A friend of mine researching Kagel found that Universal lists items they claim Peters has and vice versa – in the meantime those scores have gone entirely lost and neither agency seems interested in the items, even though their loss means those works go unperformed (i.e. no income for the publisher), never mind the musicological horror of missing works. I used to manage a well-known US composer’s library; he himself assumed that publishers would be the repository for his work, but when the US Library of Congress asked for a full-copy of his library, the publishers not only didn’t have scores they advertised and claimed publishing rights to, my mentor had to spend the time and money to track down copies himself. In some cases, these scores simply weren’t to be had. And the publishers didn’t really seem to care. I can’t express the overall anguish we all went through realizing that seminal works from this man’s career simply no longer existed.

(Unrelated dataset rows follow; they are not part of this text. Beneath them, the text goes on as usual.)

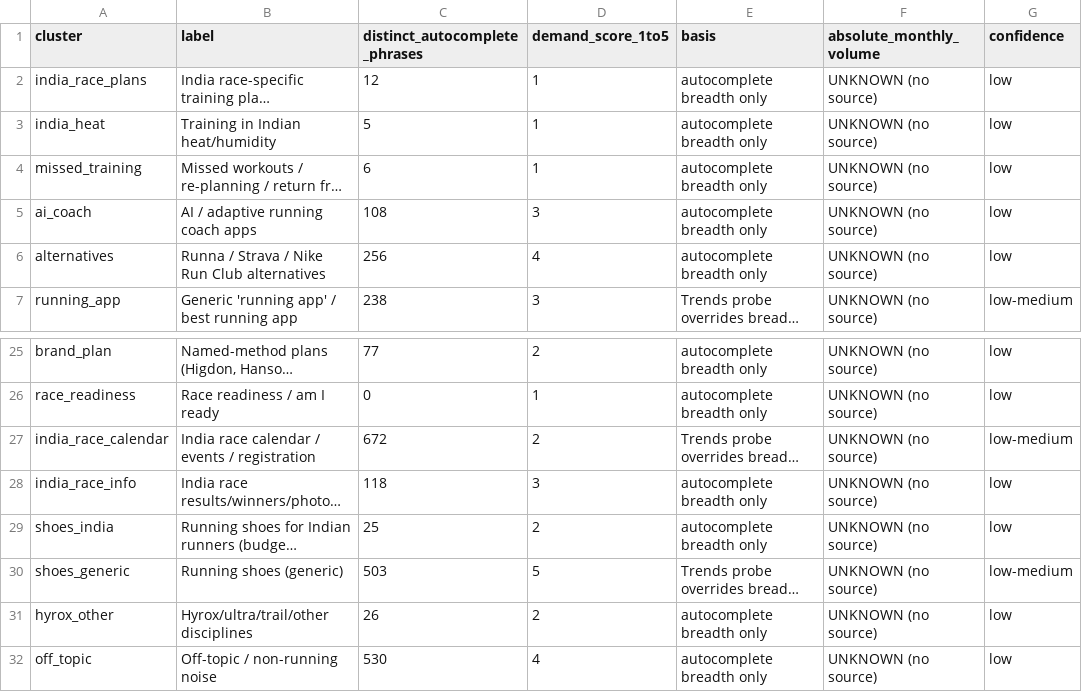
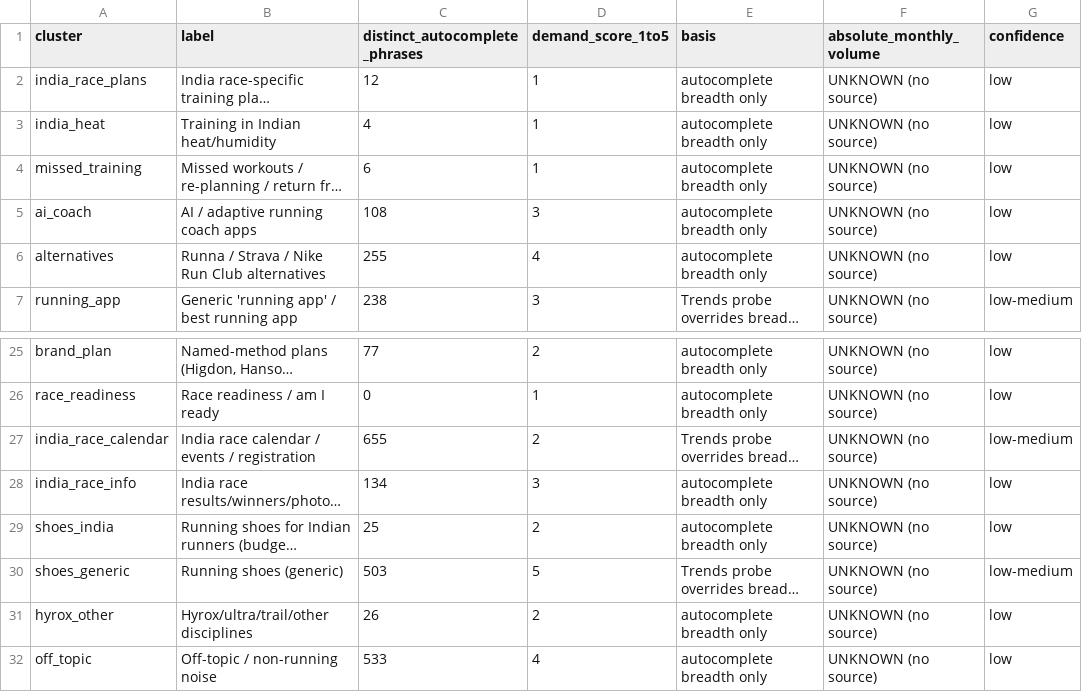
Before and after one commit to sharwan-spurfit/orka-seo-research, a CSV file: data/p5_demand_by_cluster.csv, drawn as a sheet; only a part is shown, gaps mark what is left out; long unchanged cells end in …; the diff names each change by its address in the sheet, - before the commit and + after, or states it on an @@ line.

```diff
--- a/data/p5_demand_by_cluster.csv
+++ b/data/p5_demand_by_cluster.csv
-C3 (distinct_autocomplete_phrases): 5
+C3 (distinct_autocomplete_phrases): 4
-C6 (distinct_autocomplete_phrases): 256
+C6 (distinct_autocomplete_phrases): 255
-C27 (distinct_autocomplete_phrases): 672
+C27 (distinct_autocomplete_phrases): 655
-C28 (distinct_autocomplete_phrases): 118
+C28 (distinct_autocomplete_phrases): 134
-C32 (distinct_autocomplete_phrases): 530
+C32 (distinct_autocomplete_phrases): 533
```
Also changed, not shown: data/p3_master_keywords.csv, data/p8_clusters.csv, 4 other files.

Assuming such stories are true this is shocking stuff. Not news, perhaps, to those few who regularly try to buy obscure new music scores (or not so obscure: one correspondent reports the difficulties to be had in getting hold of Xenakis’s Metastasis), but it should be a matter of considerable wider concern that administrative failures such as these are leading to the disappearance of chunks of our cultural heritage. Chunks that, thanks to the copyright lock held on such works by those publishers, means that it is almost impossible for musicians legally to bring those works into public audition.
Yesterday I read a review of the BBC One’s The World’s Most Expensive Paintings and I’m reminded now of the heinous Japanese art collector Ryoei Sato:

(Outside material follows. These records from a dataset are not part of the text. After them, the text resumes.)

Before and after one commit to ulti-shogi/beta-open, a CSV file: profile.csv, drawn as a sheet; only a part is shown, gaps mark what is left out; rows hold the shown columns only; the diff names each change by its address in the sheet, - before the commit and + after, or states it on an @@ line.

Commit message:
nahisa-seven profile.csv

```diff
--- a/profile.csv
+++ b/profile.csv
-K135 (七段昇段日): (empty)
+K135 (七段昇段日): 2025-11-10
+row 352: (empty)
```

In 1990 Saito bought a version of Van Gogh’s Portrait of Dr Gachet for a mega-record $82 million. The following day he also bought Renoir’s Au Moulin de Galette for $78 million. When, shortly after, he faced financial ruin, he threatened to have both paintings cremated with him when he died in order to avoid inheritance tax. He pegged it six years later, and the two paintings’ whereabouts remain unknown.

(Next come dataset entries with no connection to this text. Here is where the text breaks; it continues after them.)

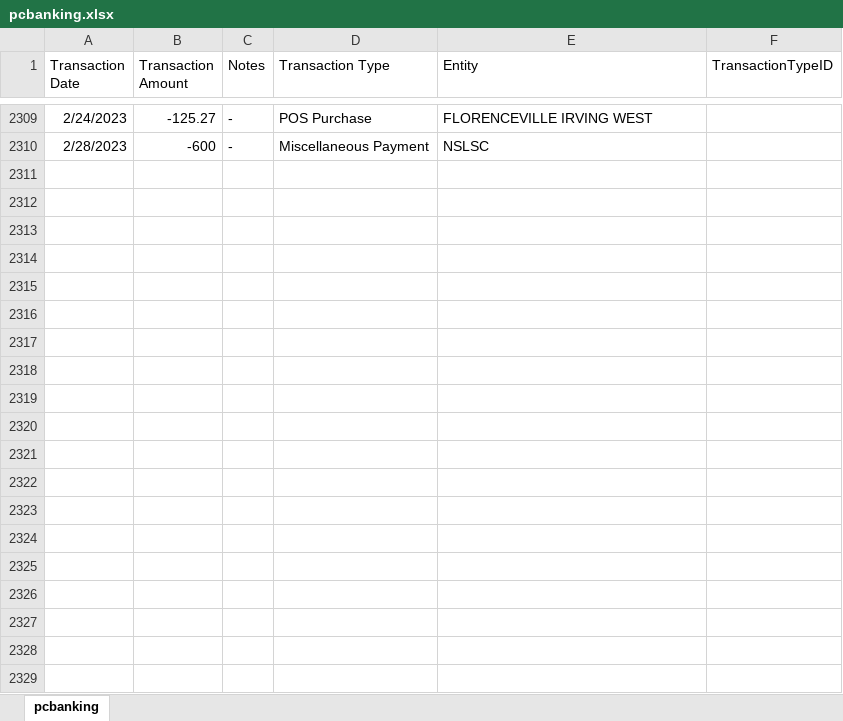
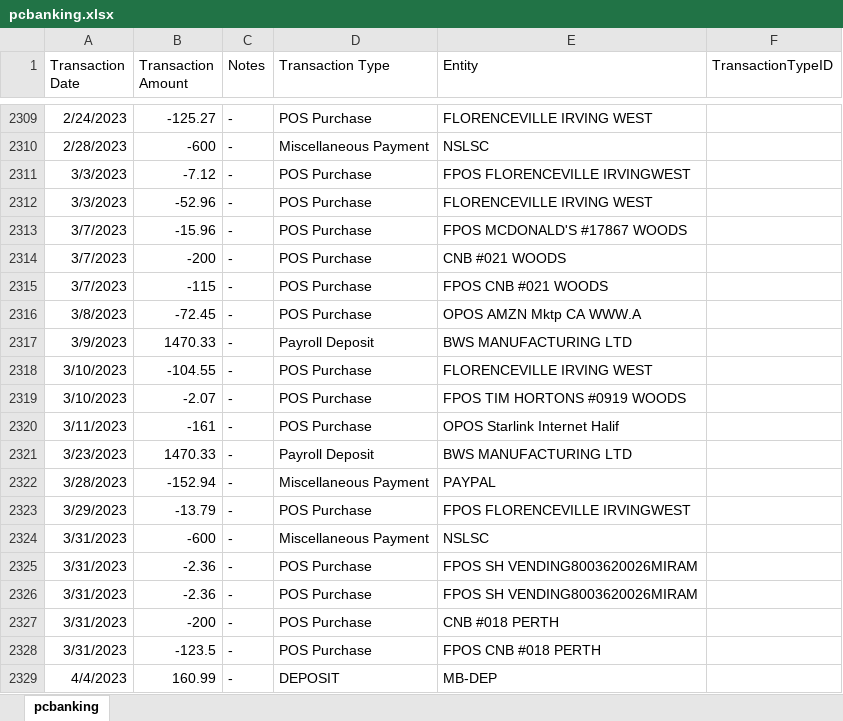
Before and after one commit to abriggs914/Coding_Practice, an Excel workbook: SQL/Transactions Analysis/pcbanking.xlsx, sheet pcbanking, drawn as a sheet; only a part is shown, gaps mark what is left out; values as stored, in another font and other column widths than the file's, no borders; the diff covers the shown part only; the diff names each change by its address in the sheet, - before the commit and + after, or states it on an @@ line.

```diff
--- a/SQL/Transactions Analysis/pcbanking.xlsx (sheet pcbanking)
+++ b/SQL/Transactions Analysis/pcbanking.xlsx (sheet pcbanking)
+row 2311: 3/3/2023 | -7.12 | - | POS Purchase | FPOS FLORENCEVILLE IRVINGWEST
+row 2312: 3/3/2023 | -52.96 | - | POS Purchase | FLORENCEVILLE IRVING WEST
+row 2313: 3/7/2023 | -15.96 | - | POS Purchase | FPOS MCDONALD'S #17867 WOODS
+row 2314: 3/7/2023 | -200 | - | POS Purchase | CNB #021 WOODS
+row 2315: 3/7/2023 | -115 | - | POS Purchase | FPOS CNB #021 WOODS
+row 2316: 3/8/2023 | -72.45 | - | POS Purchase | OPOS AMZN Mktp CA WWW.A
+row 2317: 3/9/2023 | 1470.33 | - | Payroll Deposit | BWS MANUFACTURING LTD
+row 2318: 3/10/2023 | -104.55 | - | POS Purchase | FLORENCEVILLE IRVING WEST
+row 2319: 3/10/2023 | -2.07 | - | POS Purchase | FPOS TIM HORTONS #0919 WOODS
+row 2320: 3/11/2023 | -161 | - | POS Purchase | OPOS Starlink Internet Halif
+row 2321: 3/23/2023 | 1470.33 | - | Payroll Deposit | BWS MANUFACTURING LTD
+row 2322: 3/28/2023 | -152.94 | - | Miscellaneous Payment | PAYPAL
+row 2323: 3/29/2023 | -13.79 | - | POS Purchase | FPOS FLORENCEVILLE IRVINGWEST
+row 2324: 3/31/2023 | -600 | - | Miscellaneous Payment | NSLSC
+row 2325: 3/31/2023 | -2.36 | - | POS Purchase | FPOS SH VENDING8003620026MIRAM
+row 2326: 3/31/2023 | -2.36 | - | POS Purchase | FPOS SH VENDING8003620026MIRAM
+row 2327: 3/31/2023 | -200 | - | POS Purchase | CNB #018 PERTH
+row 2328: 3/31/2023 | -123.5 | - | POS Purchase | FPOS CNB #018 PERTH
+row 2329: 4/4/2023 | 160.99 | - | DEPOSIT | MB-DEP
```
Also changed, not shown: 16 added rows elsewhere in this sheet, 9 other files.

I’m certainly not saying that music publishers are as villainously self-indulgent as Saito, but I do believe that ownership and control of works of art comes with a degree of responsibility to make them available on request – even if that is, quite reasonably, for a fee. At the very least it comes with a duty to preserve them until the relevant copyright expires and they can be given to the public domain. Saito’s actions have removed two great paintings from the world, possibly for ever. Music publishers are similarly guilty when they lose track of the works that have been entrusted to their catalogue. There are grey areas, of course (private art collections, for example), but I see few that apply to the production and distribution of musical scores. This is an argument against neither copyright, nor music publishers, but a call for those who hold such copyrights, and enjoy their benefits, to balance them with the public responsibility that they entail.
Update, 15 July: Daniel Wolf has written an overview of the pros and cons of self-publishing vs throwing your lot in with a commercial house. It’s worth reading the whole thing, but it ends with a short proto-manifesto for composers and publishers, which includes the commendable suggestion:
should promotion not be carried out by the terms of the contract or should the materials be orphaned by the publisher, all publication rights should revert to the composer.